Bayes’ Theorem. I never understood this at school. But, now I do. And I am taken aback by its importance in life and investing. Simple, yet profound.

Bayes’ theorem basically helps us to update our current beliefs based on new information.

Let’s start with an example:

- Imagine that Mr.A is
*diagnosed*with cancer. - Assume that tests to detect cancer are 99% accurate.

**Question:** What is the probability that Mr.A *actually has* cancer?

Your first answer would be “99%” – after all, the test is 99% accurate, right?

Wrong!

Why?

- Let’s look at some more information: cancer affects 0.1% of the population (just an assumption). That is, out of 1000 people, only one person will get cancer. So, 999 people do not have cancer.
- Since the test is 99% accurate, the rest 1% (of 999 who do not have cancer) – or 10 people – will receive wrong diagnosis. That is, 10 people – among the 999 people – will recieve diagnosis that they have cancer, though they don’t have it.
- In total, 1 person (who has cancer) and 10 other people (who do not have cancer) will receive positive test results (Total=11).
- Out of the total 11, only one person has cancer. This means that there is only 9% chance (1/11) that Mr.A has cancer, despite getting positive test result.

Got it?

Let’s figure this out again, using a tree diagram (this helps me a lot to figure out probabilities):

In the below diagram, the green cells only are the correct test results (99%), while red ones are wrong (1%).

Remember that Mr.A got a positive test result. Now, we are trying to determine the probability that Mr.A has cancer, after getting positive test result. To find this, divide the “correct positive test results” by “total positive test results”. In the below tree diagram, the “total positive test results” are indicated by the thick orange lines:

Let me use absolute numbers instead of percentages:

Let’s now do the math:

Probability that Mr.A has cancer

= Probability of getting correct positive test results / Probability of getting positive test results, be it correct or incorrect

= 1/(1+10)

**= 9%**

Want a formula to calculate it easily? Here it is:

*where,*

A means: Having cancer

B means: Testing positive

Mr. A doesn’t have too much to worry! There is only 9% chance that he actually has cancer, despite receiving positive test result. We initially thought it was 99%, but it is actually just 9%.

Let’s get back to theory now (Oh, please don’t sleep.. Stay with me!):

As I said in the beginning, Bayes theorem is all about updating **current beliefs** based on **new information**. Let’s split this into two:

**Current beliefs:**They are called priors, or base rates. These are our assessment of the probability of an event, based on statistical evidence.**New information:**We should adjust our current beliefs based on new information.

Going back to our example – the reason why we all shouted “99%” is that:

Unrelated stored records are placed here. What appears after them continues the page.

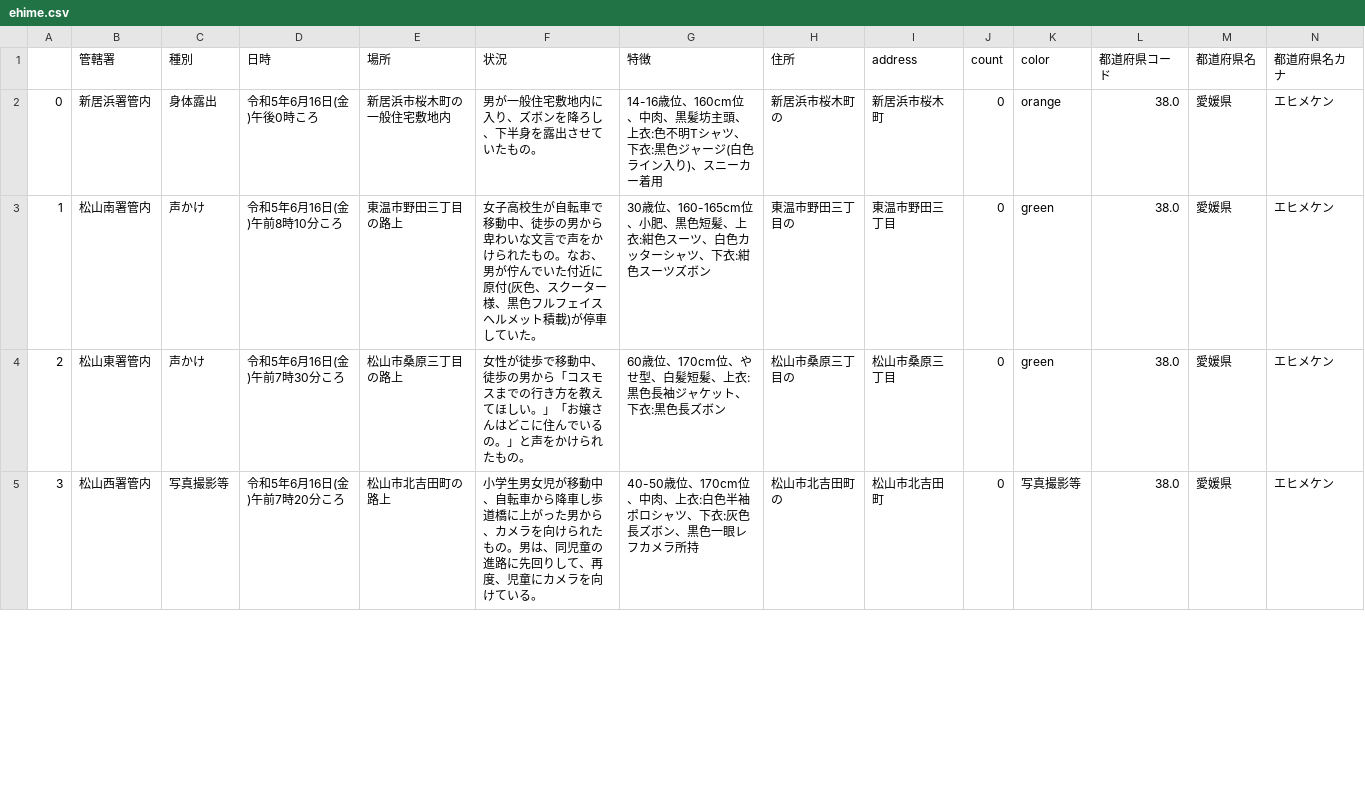
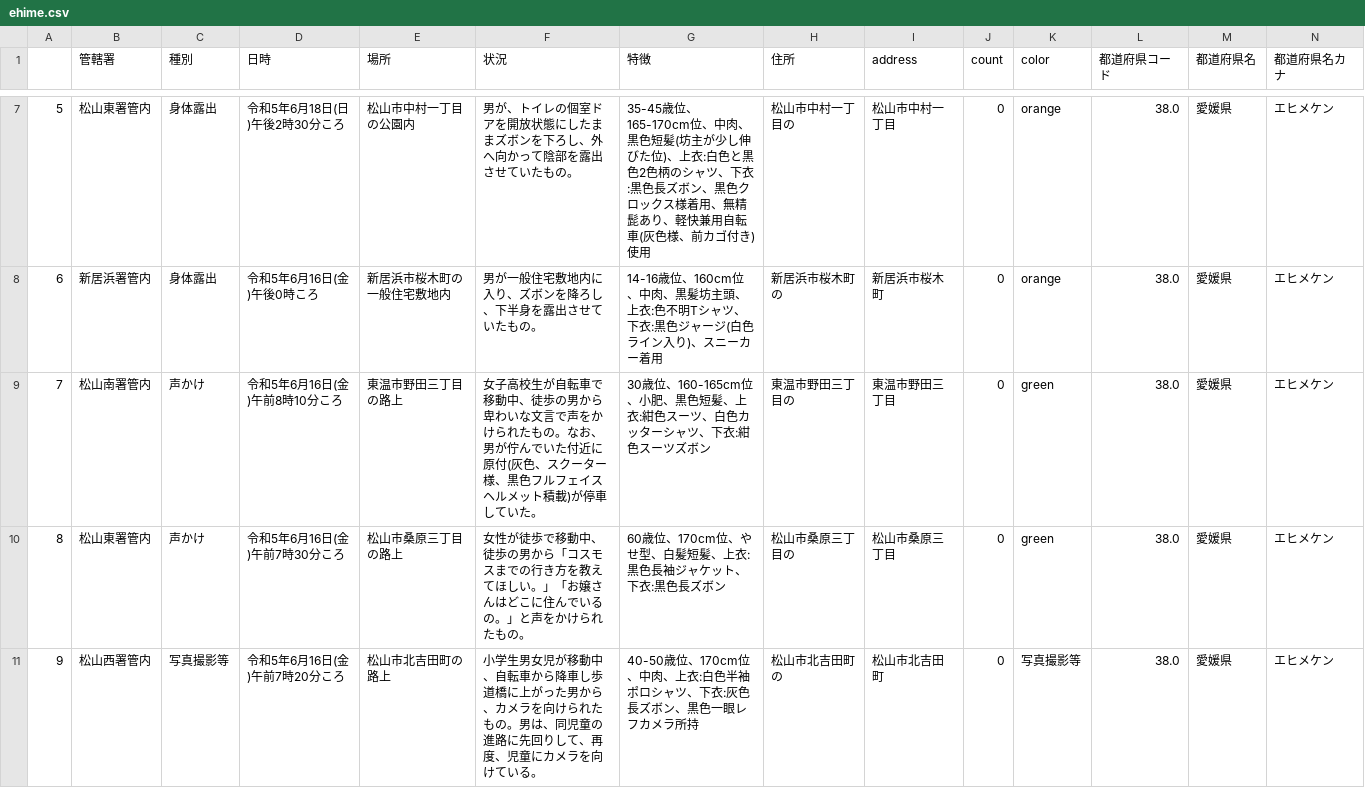
Before and after one commit to imabari/fushinsha_map, a CSV file: ehime.csv, drawn as a sheet; only a part is shown, gaps mark what is left out; addresses are those after the commit; rows hold the shown columns only; the diff covers the shown part only; the diff names each change by its address in the sheet, - before the commit and + after, or states it on an @@ line.

```diff
--- a/ehime.csv
+++ b/ehime.csv
+row 7: 5 | 松山東署管内 | 身体露出 | 令和5年6月18日(日)午後2時30分ころ | 松山市中村一丁目の公園内 | 男が、トイレの個室ドアを開放状態にしたままズボンを下ろし、外へ向かって陰部を露出させていたもの。 | 35-45歳位、165-170cm位、中肉、黒色短髪(坊主が少し伸びた位)、上衣:白色と黒色2色柄のシャツ、下衣:黒色長ズボン、黒色クロックス様着用、無精髭あり、軽快兼用自転車(灰色様、前カゴ付き)使用 | 松山市中村一丁目の | 松山市中村一丁目 | 0 | orange | 38.0 | 愛媛県 | エヒメケン
@@ column A renumbered from row 8 down @@
```
Also changed, not shown: 5 added rows and 2 edited cells elsewhere in this file, nan.csv, 1 other file.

- We neglected the “
**priors**“. This is also called “**base rate neglect**“. Here, the base rate is that only 0.1% of the population will have cancer. True, it was not given in the question, but that does not prevent us from seeking it. Always ask: “What is the base rate of this happening?” - We did not
**update the priors based on new information**. Here, we should have adjusted for the probability that some of those who received positive results, might not actually have cancer. It is very important that you assess the strength or validity of new information, before updating your beliefs or base rates.

**Think about base rates; Update with new information**

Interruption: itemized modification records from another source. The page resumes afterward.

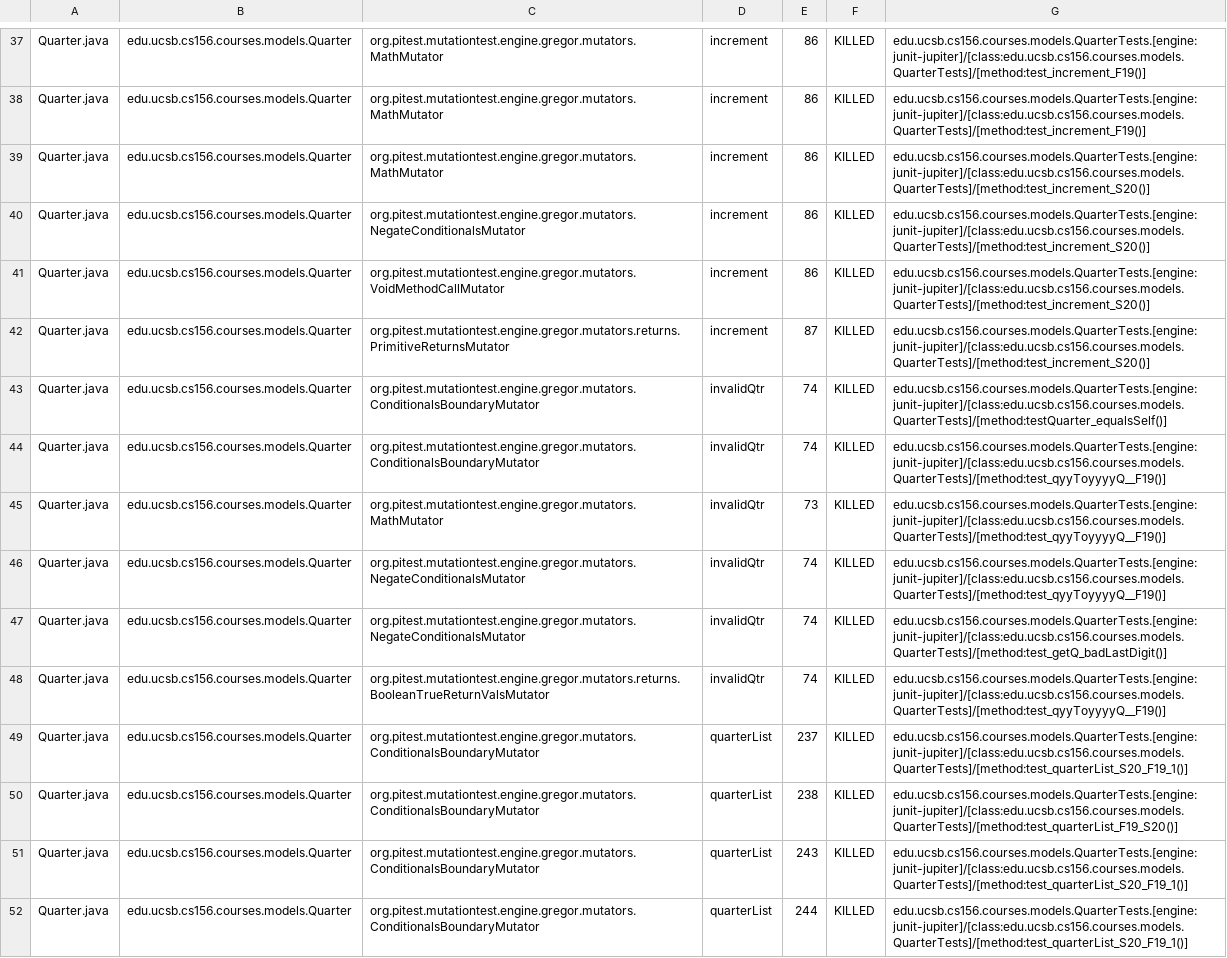
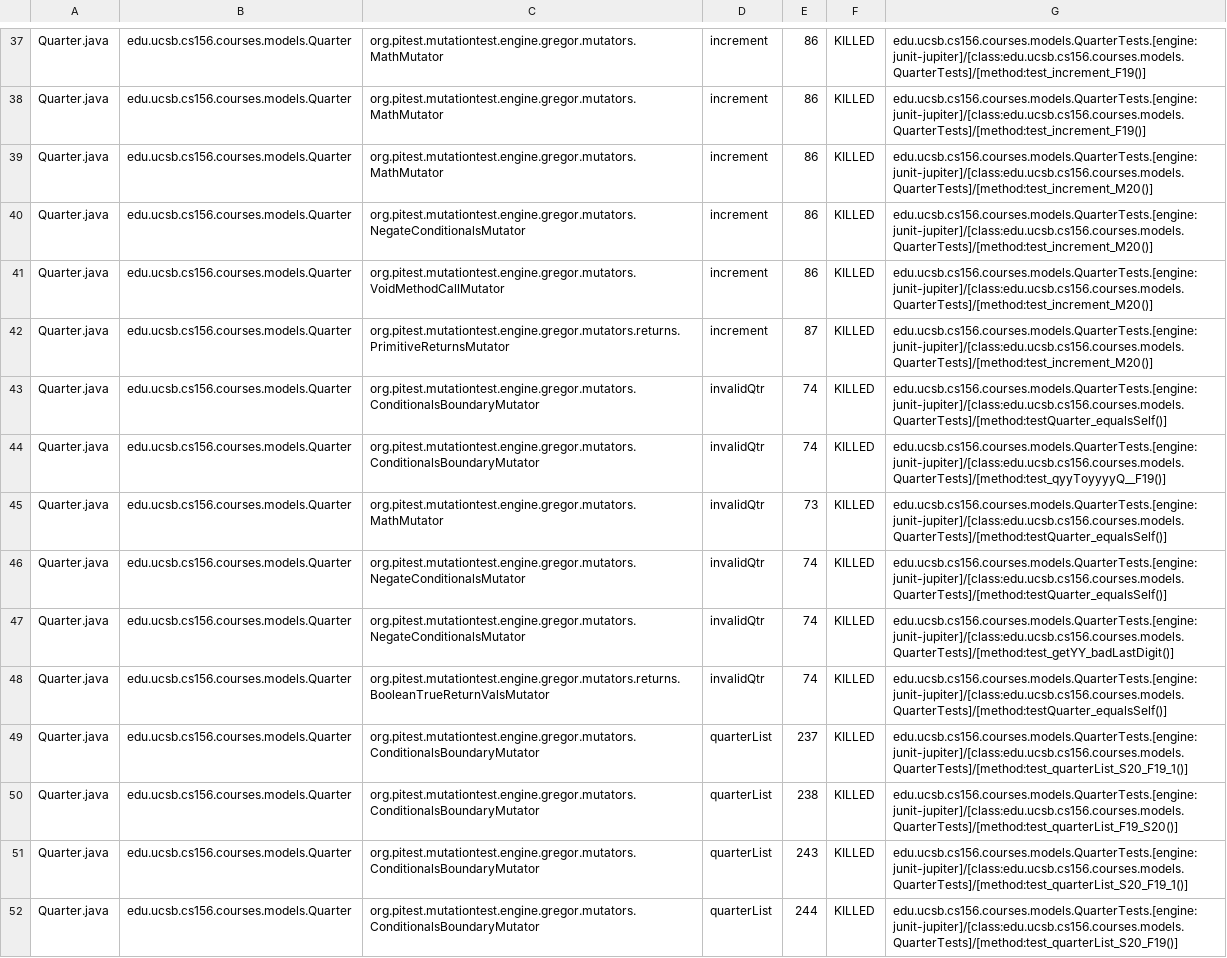
Before and after one commit to ucsb-cs156-f23/proj-courses-f23-7pm-2, a CSV file: prs/25/pitest/mutations.csv, drawn as a sheet; only a part is shown, gaps mark what is left out; the diff covers the shown part only; the diff names each change by its address in the sheet, - before the commit and + after, or states it on an @@ line.

Commit message:
Deploying to gh-pages from @ ucsb-cs156-f23/proj-courses-f23-7pm-2@b110774030be10e8eae7e6e2e142f1274098c93b 🚀

```diff
--- a/prs/25/pitest/mutations.csv
+++ b/prs/25/pitest/mutations.csv
-G39:G42: edu.ucsb.cs156.courses.models.QuarterTests.[engine:junit-jupiter]/[class:edu.ucsb.cs156.courses.models.QuarterTests]/[method:test_increment_S20()]
+G39:G42: edu.ucsb.cs156.courses.models.QuarterTests.[engine:junit-jupiter]/[class:edu.ucsb.cs156.courses.models.QuarterTests]/[method:test_increment_M20()]
-G45:G46: edu.ucsb.cs156.courses.models.QuarterTests.[engine:junit-jupiter]/[class:edu.ucsb.cs156.courses.models.QuarterTests]/[method:test_qyyToyyyyQ__F19()]
+G45:G46: edu.ucsb.cs156.courses.models.QuarterTests.[engine:junit-jupiter]/[class:edu.ucsb.cs156.courses.models.QuarterTests]/[method:testQuarter_equalsSelf()]
-G47: edu.ucsb.cs156.courses.models.QuarterTests.[engine:junit-jupiter]/[class:edu.ucsb.cs156.courses.models.QuarterTests]/[method:test_getQ_badLastDigit()]
+G47: edu.ucsb.cs156.courses.models.QuarterTests.[engine:junit-jupiter]/[class:edu.ucsb.cs156.courses.models.QuarterTests]/[method:test_getYY_badLastDigit()]
-G48: edu.ucsb.cs156.courses.models.QuarterTests.[engine:junit-jupiter]/[class:edu.ucsb.cs156.courses.models.QuarterTests]/[method:test_qyyToyyyyQ__F19()]
+G48: edu.ucsb.cs156.courses.models.QuarterTests.[engine:junit-jupiter]/[class:edu.ucsb.cs156.courses.models.QuarterTests]/[method:testQuarter_equalsSelf()]
-G52: edu.ucsb.cs156.courses.models.QuarterTests.[engine:junit-jupiter]/[class:edu.ucsb.cs156.courses.models.QuarterTests]/[method:test_quarterList_S20_F19_1()]
+G52: edu.ucsb.cs156.courses.models.QuarterTests.[engine:junit-jupiter]/[class:edu.ucsb.cs156.courses.models.QuarterTests]/[method:test_quarterList_S20_F19()]
```
Also changed, not shown: 63 edited cells elsewhere in this file, 39 other files.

In his phenomenally popular book “**Thinking Fast and Slow**“, Daniel Kahneman uses the terms “Outside view and Inside view”. “Outside view” refers to the base rate, while “Inside view” refers to the specifics of the situation (or new information).

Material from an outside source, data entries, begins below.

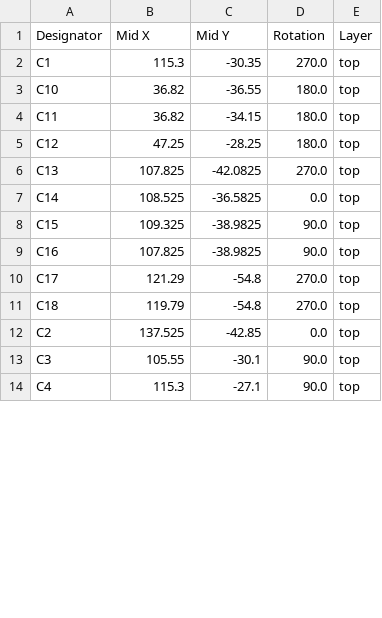
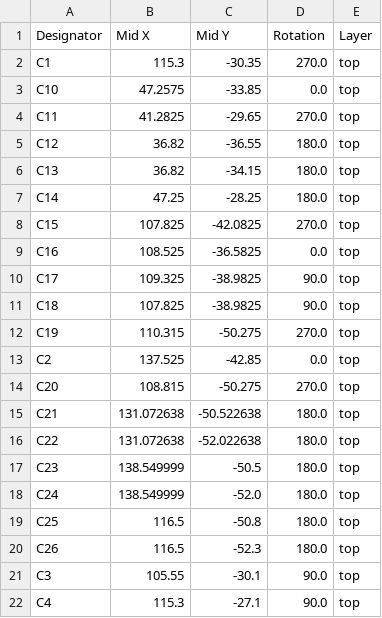
Before and after one commit to marmbrus/circuits, a CSV file: leds/hi_amp/production/positions.csv, drawn as a sheet; only a part is shown; the diff covers the shown part only.

```diff
--- a/leds/hi_amp/production/positions.csv
+++ b/leds/hi_amp/production/positions.csv
@@ -2,12 +2,20 @@
 C1,115.3,-30.35,270.0,top
-C10,36.82,-36.55,180.0,top
-C11,36.82,-34.15,180.0,top
-C12,47.25,-28.25,180.0,top
-C13,107.825,-42.0825,270.0,top
-C14,108.525,-36.5825,0.0,top
-C15,109.325,-38.9825,90.0,top
-C16,107.825,-38.9825,90.0,top
-C17,121.29,-54.8,270.0,top
-C18,119.79,-54.8,270.0,top
+C10,47.2575,-33.85,0.0,top
+C11,41.2825,-29.65,270.0,top
+C12,36.82,-36.55,180.0,top
+C13,36.82,-34.15,180.0,top
+C14,47.25,-28.25,180.0,top
+C15,107.825,-42.0825,270.0,top
+C16,108.525,-36.5825,0.0,top
+C17,109.325,-38.9825,90.0,top
+C18,107.825,-38.9825,90.0,top
+C19,110.315,-50.275,270.0,top
 C2,137.525,-42.85,0.0,top
+C20,108.815,-50.275,270.0,top
+C21,131.072638,-50.522638,180.0,top
+C22,131.072638,-52.022638,180.0,top
+C23,138.549999,-50.5,180.0,top
+C24,138.549999,-52.0,180.0,top
+C25,116.5,-50.8,180.0,top
+C26,116.5,-52.3,180.0,top
 C3,105.55,-30.1,90.0,top
```
Also changed, not shown: 3 added rows, 1 removed row and 83 edited cells elsewhere in this file, leds/hi_amp/production/bom.csv, leds/hi_amp/production/designators.csv, 15 other files.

Philip Tetlock explains this in his famous book “**Superforecasting**“:

Consider a family in the U.S. – with husband, wife, a five year old kid and the husband’s mother. What is the probability that they have a pet?

Ordinary mortals like us will answer: “Oh, definitely they will have a pet. Because the kid does not have any siblings to play with, isn’t it?”.

Superforecasters think differently. Their first question will be: “how many households in the U.S. have pets?”. This is the base rate, from which they start answering. Next, the base rate is adjusted for the uniqueness of the family situation.

In short, we are biased towards the narrative, rather than looking at hard numbers.

Humans also have a tendency to stick to initial beliefs, and adjust too little even if new information is strong enough to change it. This is anchoring and adjustment bias. In “Superforecasting”, Tetlock noted that superforecasters continuously assessed the strength of new information, and adjusted their beliefs if needed.

**Applicability in investing**

Say, you are looking at a company in the airline industry. What question will you ask first?

Exactly! “What is the **base rate** of success in this business?”

Then, we will ask: “Considering the specific situations of this company, how much should I adjust the base rate, to arrive at the probability of success of this company?”.

**Conclusion**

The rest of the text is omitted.